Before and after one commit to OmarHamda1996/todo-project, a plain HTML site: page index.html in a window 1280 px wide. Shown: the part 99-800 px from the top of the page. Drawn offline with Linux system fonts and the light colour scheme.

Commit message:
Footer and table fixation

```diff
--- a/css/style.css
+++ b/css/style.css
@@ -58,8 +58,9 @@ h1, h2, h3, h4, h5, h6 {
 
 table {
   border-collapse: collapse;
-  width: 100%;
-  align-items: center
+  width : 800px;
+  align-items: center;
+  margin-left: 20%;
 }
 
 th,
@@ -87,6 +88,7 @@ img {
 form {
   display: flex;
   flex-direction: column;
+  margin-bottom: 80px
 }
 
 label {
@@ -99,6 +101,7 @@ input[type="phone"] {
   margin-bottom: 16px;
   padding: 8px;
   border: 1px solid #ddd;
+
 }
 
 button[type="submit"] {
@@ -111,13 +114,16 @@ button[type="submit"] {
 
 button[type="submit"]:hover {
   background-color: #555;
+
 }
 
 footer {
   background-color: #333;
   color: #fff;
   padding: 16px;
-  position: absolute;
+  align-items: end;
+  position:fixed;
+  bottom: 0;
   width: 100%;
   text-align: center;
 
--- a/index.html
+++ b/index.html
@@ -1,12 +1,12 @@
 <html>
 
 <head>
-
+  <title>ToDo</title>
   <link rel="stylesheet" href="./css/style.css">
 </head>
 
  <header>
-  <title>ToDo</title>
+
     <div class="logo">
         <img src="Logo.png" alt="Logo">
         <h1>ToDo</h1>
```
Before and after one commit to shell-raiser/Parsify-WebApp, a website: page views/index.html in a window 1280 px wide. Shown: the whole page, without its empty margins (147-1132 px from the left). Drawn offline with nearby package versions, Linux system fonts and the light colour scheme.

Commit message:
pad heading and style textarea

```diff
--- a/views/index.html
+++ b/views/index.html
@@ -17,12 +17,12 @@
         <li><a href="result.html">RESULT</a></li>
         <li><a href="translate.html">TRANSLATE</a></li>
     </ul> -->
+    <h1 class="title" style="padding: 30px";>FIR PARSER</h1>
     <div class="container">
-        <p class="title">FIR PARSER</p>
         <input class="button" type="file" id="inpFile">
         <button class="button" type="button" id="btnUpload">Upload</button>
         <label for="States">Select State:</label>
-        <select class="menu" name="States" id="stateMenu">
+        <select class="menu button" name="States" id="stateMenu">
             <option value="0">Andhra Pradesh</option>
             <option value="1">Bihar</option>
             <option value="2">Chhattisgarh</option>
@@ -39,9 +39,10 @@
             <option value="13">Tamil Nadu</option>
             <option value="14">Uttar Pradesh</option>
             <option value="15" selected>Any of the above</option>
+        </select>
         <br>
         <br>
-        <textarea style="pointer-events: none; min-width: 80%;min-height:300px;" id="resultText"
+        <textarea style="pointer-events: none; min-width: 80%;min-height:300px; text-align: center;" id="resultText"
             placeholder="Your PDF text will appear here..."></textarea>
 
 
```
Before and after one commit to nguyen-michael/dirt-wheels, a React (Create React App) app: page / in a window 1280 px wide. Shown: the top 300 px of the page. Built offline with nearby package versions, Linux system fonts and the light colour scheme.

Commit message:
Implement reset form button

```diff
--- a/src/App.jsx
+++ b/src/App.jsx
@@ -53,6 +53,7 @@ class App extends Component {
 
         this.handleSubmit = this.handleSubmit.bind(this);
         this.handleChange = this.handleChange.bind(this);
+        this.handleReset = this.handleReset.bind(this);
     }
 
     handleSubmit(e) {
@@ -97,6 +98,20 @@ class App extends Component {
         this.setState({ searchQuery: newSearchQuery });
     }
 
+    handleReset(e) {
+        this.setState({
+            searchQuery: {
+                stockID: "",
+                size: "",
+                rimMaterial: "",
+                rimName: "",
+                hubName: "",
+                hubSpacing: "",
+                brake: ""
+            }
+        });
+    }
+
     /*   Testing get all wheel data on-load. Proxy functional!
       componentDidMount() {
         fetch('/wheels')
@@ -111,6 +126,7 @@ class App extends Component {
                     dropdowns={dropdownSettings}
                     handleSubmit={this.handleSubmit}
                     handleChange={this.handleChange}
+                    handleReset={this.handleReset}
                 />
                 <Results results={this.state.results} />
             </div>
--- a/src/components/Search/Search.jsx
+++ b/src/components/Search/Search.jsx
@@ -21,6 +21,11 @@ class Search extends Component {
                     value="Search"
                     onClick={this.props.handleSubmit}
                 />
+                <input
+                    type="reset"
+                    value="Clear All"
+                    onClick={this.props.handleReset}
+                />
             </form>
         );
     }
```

++++++

▶ What the exercise asks
With no line skipped, output the listing in full.

▶ Solution to the exercise
Before and after one commit to OmarHamda1996/todo-project, a plain HTML site: page index.html in a window 1280 px wide. Shown: the part 99-800 px from the top of the page. Drawn offline with Linux system fonts and the light colour scheme.

Commit message:
Footer and table fixation

```diff
--- a/css/style.css
+++ b/css/style.css
@@ -58,8 +58,9 @@ h1, h2, h3, h4, h5, h6 {
 
 table {
   border-collapse: collapse;
-  width: 100%;
-  align-items: center
+  width : 800px;
+  align-items: center;
+  margin-left: 20%;
 }
 
 th,
@@ -87,6 +88,7 @@ img {
 form {
   display: flex;
   flex-direction: column;
+  margin-bottom: 80px
 }
 
 label {
@@ -99,6 +101,7 @@ input[type="phone"] {
   margin-bottom: 16px;
   padding: 8px;
   border: 1px solid #ddd;
+
 }
 
 button[type="submit"] {
@@ -111,13 +114,16 @@ button[type="submit"] {
 
 button[type="submit"]:hover {
   background-color: #555;
+
 }
 
 footer {
   background-color: #333;
   color: #fff;
   padding: 16px;
-  position: absolute;
+  align-items: end;
+  position:fixed;
+  bottom: 0;
   width: 100%;
   text-align: center;
 
--- a/index.html
+++ b/index.html
@@ -1,12 +1,12 @@
 <html>
 
 <head>
-
+  <title>ToDo</title>
   <link rel="stylesheet" href="./css/style.css">
 </head>
 
  <header>
-  <title>ToDo</title>
+
     <div class="logo">
         <img src="Logo.png" alt="Logo">
         <h1>ToDo</h1>
```
Before and after one commit to shell-raiser/Parsify-WebApp, a website: page views/index.html in a window 1280 px wide. Shown: the whole page, without its empty margins (147-1132 px from the left). Drawn offline with nearby package versions, Linux system fonts and the light colour scheme.

Commit message:
pad heading and style textarea

```diff
--- a/views/index.html
+++ b/views/index.html
@@ -17,12 +17,12 @@
         <li><a href="result.html">RESULT</a></li>
         <li><a href="translate.html">TRANSLATE</a></li>
     </ul> -->
+    <h1 class="title" style="padding: 30px";>FIR PARSER</h1>
     <div class="container">
-        <p class="title">FIR PARSER</p>
         <input class="button" type="file" id="inpFile">
         <button class="button" type="button" id="btnUpload">Upload</button>
         <label for="States">Select State:</label>
-        <select class="menu" name="States" id="stateMenu">
+        <select class="menu button" name="States" id="stateMenu">
             <option value="0">Andhra Pradesh</option>
             <option value="1">Bihar</option>
             <option value="2">Chhattisgarh</option>
@@ -39,9 +39,10 @@
             <option value="13">Tamil Nadu</option>
             <option value="14">Uttar Pradesh</option>
             <option value="15" selected>Any of the above</option>
+        </select>
         <br>
         <br>
-        <textarea style="pointer-events: none; min-width: 80%;min-height:300px;" id="resultText"
+        <textarea style="pointer-events: none; min-width: 80%;min-height:300px; text-align: center;" id="resultText"
             placeholder="Your PDF text will appear here..."></textarea>
 
 
```
Before and after one commit to nguyen-michael/dirt-wheels, a React (Create React App) app: page / in a window 1280 px wide. Shown: the top 300 px of the page. Built offline with nearby package versions, Linux system fonts and the light colour scheme.

Commit message:
Implement reset form button

```diff
--- a/src/App.jsx
+++ b/src/App.jsx
@@ -53,6 +53,7 @@ class App extends Component {
 
         this.handleSubmit = this.handleSubmit.bind(this);
         this.handleChange = this.handleChange.bind(this);
+        this.handleReset = this.handleReset.bind(this);
     }
 
     handleSubmit(e) {
@@ -97,6 +98,20 @@ class App extends Component {
         this.setState({ searchQuery: newSearchQuery });
     }
 
+    handleReset(e) {
+        this.setState({
+            searchQuery: {
+                stockID: "",
+                size: "",
+                rimMaterial: "",
+                rimName: "",
+                hubName: "",
+                hubSpacing: "",
+                brake: ""
+            }
+        });
+    }
+
     /*   Testing get all wheel data on-load. Proxy functional!
       componentDidMount() {
         fetch('/wheels')
@@ -111,6 +126,7 @@ class App extends Component {
                     dropdowns={dropdownSettings}
                     handleSubmit={this.handleSubmit}
                     handleChange={this.handleChange}
+                    handleReset={this.handleReset}
                 />
                 <Results results={this.state.results} />
             </div>
--- a/src/components/Search/Search.jsx
+++ b/src/components/Search/Search.jsx
@@ -21,6 +21,11 @@ class Search extends Component {
                     value="Search"
                     onClick={this.props.handleSubmit}
                 />
+                <input
+                    type="reset"
+                    value="Clear All"
+                    onClick={this.props.handleReset}
+                />
             </form>
         );
     }
```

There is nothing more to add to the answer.